This article is the third part of a 12-part series featuring snippets from my new book, The Agile Secret.
Freedom to connect whenever
Stumbling down the road, mid weekend, it’s quite easy to dip into WhatsApp and keep up with a bit of work. Whatever people tell you, it’s not hard. It’s not a trouble. In fact, it’s normally quite fun. And you get a tiny hit of dopamine by ticking something off your to-do list. No-one ever stumbled into a car factory for five minutes at the weekend and dipped into a production line. And if they were called in, well, then there was overtime.
The digital revolution has reversed 200 years of work trends. Industrialisation drove itinerant peasant farmers into urban factories. The idea that machines might take over has existed for a very long time. AI is the next great wave of this concern. Both physical machines and computers have taken the grunt work out of a great deal of life.
New freedoms have emerged. The freedom to connect when and wherever. The freedom to work at times that work for us as individuals. The freedom to shape work back around life, rather than life around work. This culture has prevailed in many parts of the world. Rural France still knocks off for lunch and closes the shop. And rural anywhere has children integrated into the day, whether because teenagers need a lift or because footfall in the mom-and-pop store allows some connection to the family home. We are beginning to create urban versions of ancient rural life.
Co-working spaces are springing up, a semi-formal acknowledgement of the fluidity of our current practice. And campus workplaces have, for a couple of decades, replicated the sense of the living–learning life of university. Digital has driven this fluidity deeper.
What are we going in to the office for?
But work itself has also dramatically changed. Knowledge workers, by definition, are doing something with their mind, not their hands. Service economies, like the UK, therefore have no barrier to fully digital homeworking.
Face-to-face is still a priority at times. But face-to-face is not essential. In fact, it raises a big question: If we are going to offices, what are we going for? Logically speaking, we are going to achieve something. What are we there to achieve? Let’s look at what we don’t want to achieve:
- Pointless meetings
- Getting annoyed by our boss
- Hours of email
- Fiddling with Excel
- Working on a presentation
All these things can be done from home. Or, better, not done.
Makings not meetings
Part of why we are going is to belong. Therefore, meaningful conversations, connection, support and advice are all important. So is social time. In our office, we have three daily social spots: Mid-morning matters, lunch and high tea.
Socialising is not the main reason we are at work. We are there to do something. Something productive. One workshop participant attending a seminar we ran on this summarised it well: “So you are saying … makings not meetings.”

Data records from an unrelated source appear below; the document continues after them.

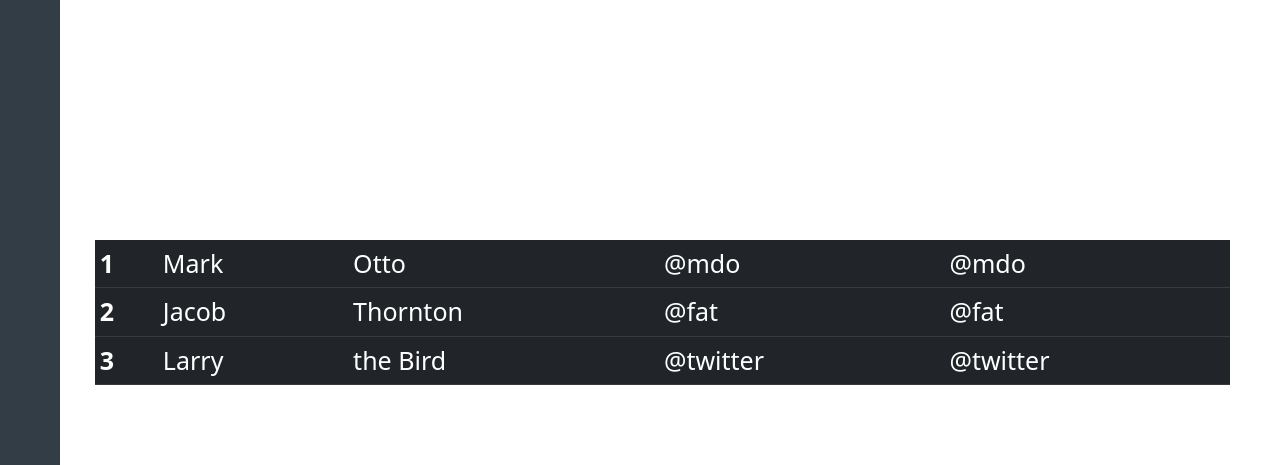
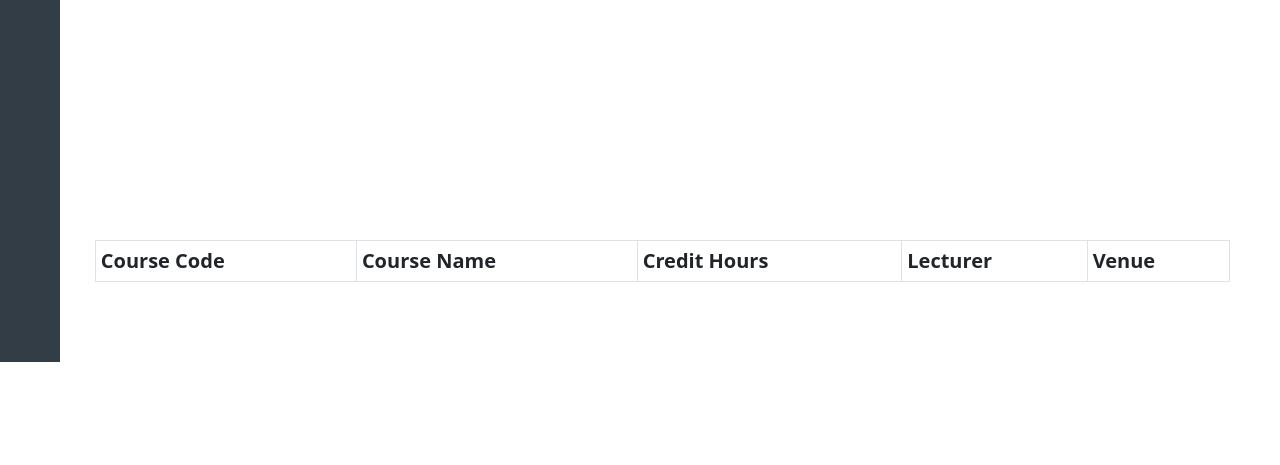
Before and after one commit to ortonb110/Automatic-Time-Table-Generator, a PHP site: page /dashboard.php in a window 1280 px wide. Shown: the part 573-1038 px from the top of the page. After the commit the page ends 935 px from the top, so only its background shows below. Run offline with PHP 8.4, Linux system fonts and the light colour scheme; the visitor is signed in with stand-in values (Sample User, id 1); data that the repository does not hold is empty; some libraries are stand-ins or nearby versions.

Commit message:
Course and Dashboard Logic 100% done

```diff
--- a/CSS/dashboard.css
+++ b/CSS/dashboard.css
@@ -243,3 +243,7 @@ main .department-details p {
 .table {
   margin-bottom: 80px !important;
 }
+
+.custom-table {
+  font-size: 20px !important;
+}
--- a/JavaScript/course.js
+++ b/JavaScript/course.js
@@ -31,7 +31,7 @@ submitBtn.onclick = () => {
                 let data = xmlHttp.response;
                 if (data === "success") {
                     alert("Added to Courses");
-                    location.href = "../dashboardfiles/addCourse.php";
+                    location.href = "../dashboardfiles/course.php";
                 } else {
                     alert(data);
                 }
--- a/JavaScript/selectDepartment.js
+++ b/JavaScript/selectDepartment.js
@@ -1,16 +1,29 @@
 let departmentName = document.getElementById("department-title");
 
-
+let xmlHttp = new XMLHttpRequest();
 
 function selectDepartmentDetails(idValue) {
-    let xmlHttp = new XMLHttpRequest();
     xmlHttp.onreadystatechange = function () {
         if(this.readyState===4 && this.status===200) {
+            document.getElementById("departmentSection").innerHTML = this.responseText;
+            selectCourseDetails(idValue);
 
-            document.getElementById("departmentSection").innerHTML = this.responseText;
         }
     }
     xmlHttp.open("GET", "./Php/dashboardGetSelectedDepartment.php?id="+idValue, true);
     xmlHttp.send();
 
 }
+
+
+function selectCourseDetails(idValue) {
+    xmlHttp.onreadystatechange = function () {
+        if(this.readyState===4 && this.status===200) {
+
+            document.getElementById("courses").innerHTML = this.responseText;
+        }
+    }
+    xmlHttp.open("GET", "./Php/dashboardGetSelectedCourses.php?id="+idValue, true);
+    xmlHttp.send();
+
+}
--- a/Php/dashboardGetSelectedDepartment.php
+++ b/Php/dashboardGetSelectedDepartment.php
@@ -2,6 +2,7 @@
     include_once "config.php";
     $id =intval( $_GET['id']);
     $output = "";
+    $courseOutput = "";
     $sql = mysqli_query($conn, "SELECT * FROM departments WHERE id = '{$id}'");
     if ($sql) {
        while( $row = mysqli_fetch_assoc($sql)) {
--- a/dashboard.php
+++ b/dashboard.php
@@ -179,47 +179,18 @@
                 </div>
                 <section class="department" id="departmentSection">
                 </section>
-                <!-- <div class="courseTable">
-                    <table >
-                        <tr>
-                            <th>Course Code</th>
-                            <th>Course Name</th>
-                            <th>Credit Hours</th>
-                            <th>Remarks</th>
-                            <th>Lecturer</th>
-                            <th>Remarks</th>
-                        </tr>
-                        <tr>
-                            <td>h</td>
-                            <td>h</td>
-                            <td>5</td>
-                            <td>5</td>
-                        </tr>
-                    </table>
-                </div> -->
-                <table class="table table-dark mb-5">
-                    <tbody>
+                <table class="table mb-5 table-striped table-bordered custom-table">
+                    <thead>
                     <tr>
-                        <th scope="row">1</th>
-                        <td>Mark</td>
-                        <td>Otto</td>
-                        <td>@mdo</td>
-                        <td>@mdo</td>
+                        <th scope="col">Course Code</th>
+                        <th scope="col">Course Name</th>
+                        <th scope="col">Credit Hours</th>
+                        <th scope="col">Lecturer</th>
+                        <th scope="col">Venue</th>
                     </tr>
-                    <tr>
-                        <th scope="row">2</th>
-                        <td>Jacob</td>
-                        <td>Thornton</td>
-                        <td>@fat</td>
-                        <td>@fat</td>
-                    </tr>
-                    <tr>
-                        <th scope="row">3</th>
-                        <td>Larry</td>
-                        <td>the Bird</td>
-                        <td>@twitter</td>
-                        <td>@twitter</td>
-                    </tr>
+                    </thead>
+                    <tbody id="courses">
+
                     </tbody>
 
                 </table>
--- a/dashboardfiles/course.php
+++ b/dashboardfiles/course.php
@@ -200,8 +200,8 @@
                         </div>
                     </div>
                 </div>
-                <section class="table mt-5"  >
-                    <table class="table table-dark mb-5">
+                <section class=" mt-5" >
+                    <table class="table table-dark mb-5 table-striped table-bordered custom-table">
                         <thead>
                         <tr>
                             <th scope="col">Course Code</th>
```
Also changed, not shown: Php/dashboardGetSelectedCourses.php (added, +21 -0 lines).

“Makings not meetings” has become our team mantra. Broadly, we work for makings. Presentations. Excel. A research document. In the language of project management, we are here not for deliverables on a work-breakdown structure, but to achieve deliverables on a product-breakdown structure. Whilst a work-breakdown structure calculates the effort put in, a product-breakdown structure calculates the products produced.
In a knowledge economy, with tech enabling play and work anywhere, the fascinating thing is that we have come almost full circle – the equivalent to hammering out a horse shoe on an anvil. Whilst hitting that Mac keyboard, in essence, we are producing an artisan bit of copy/graphics/code/financial advice. We have become again the rural harvesters turning our hands to what needs done as close to home as possible.
Read part 4: The Birth of Agile
Download The Agile Secret on Amazon Kindle here.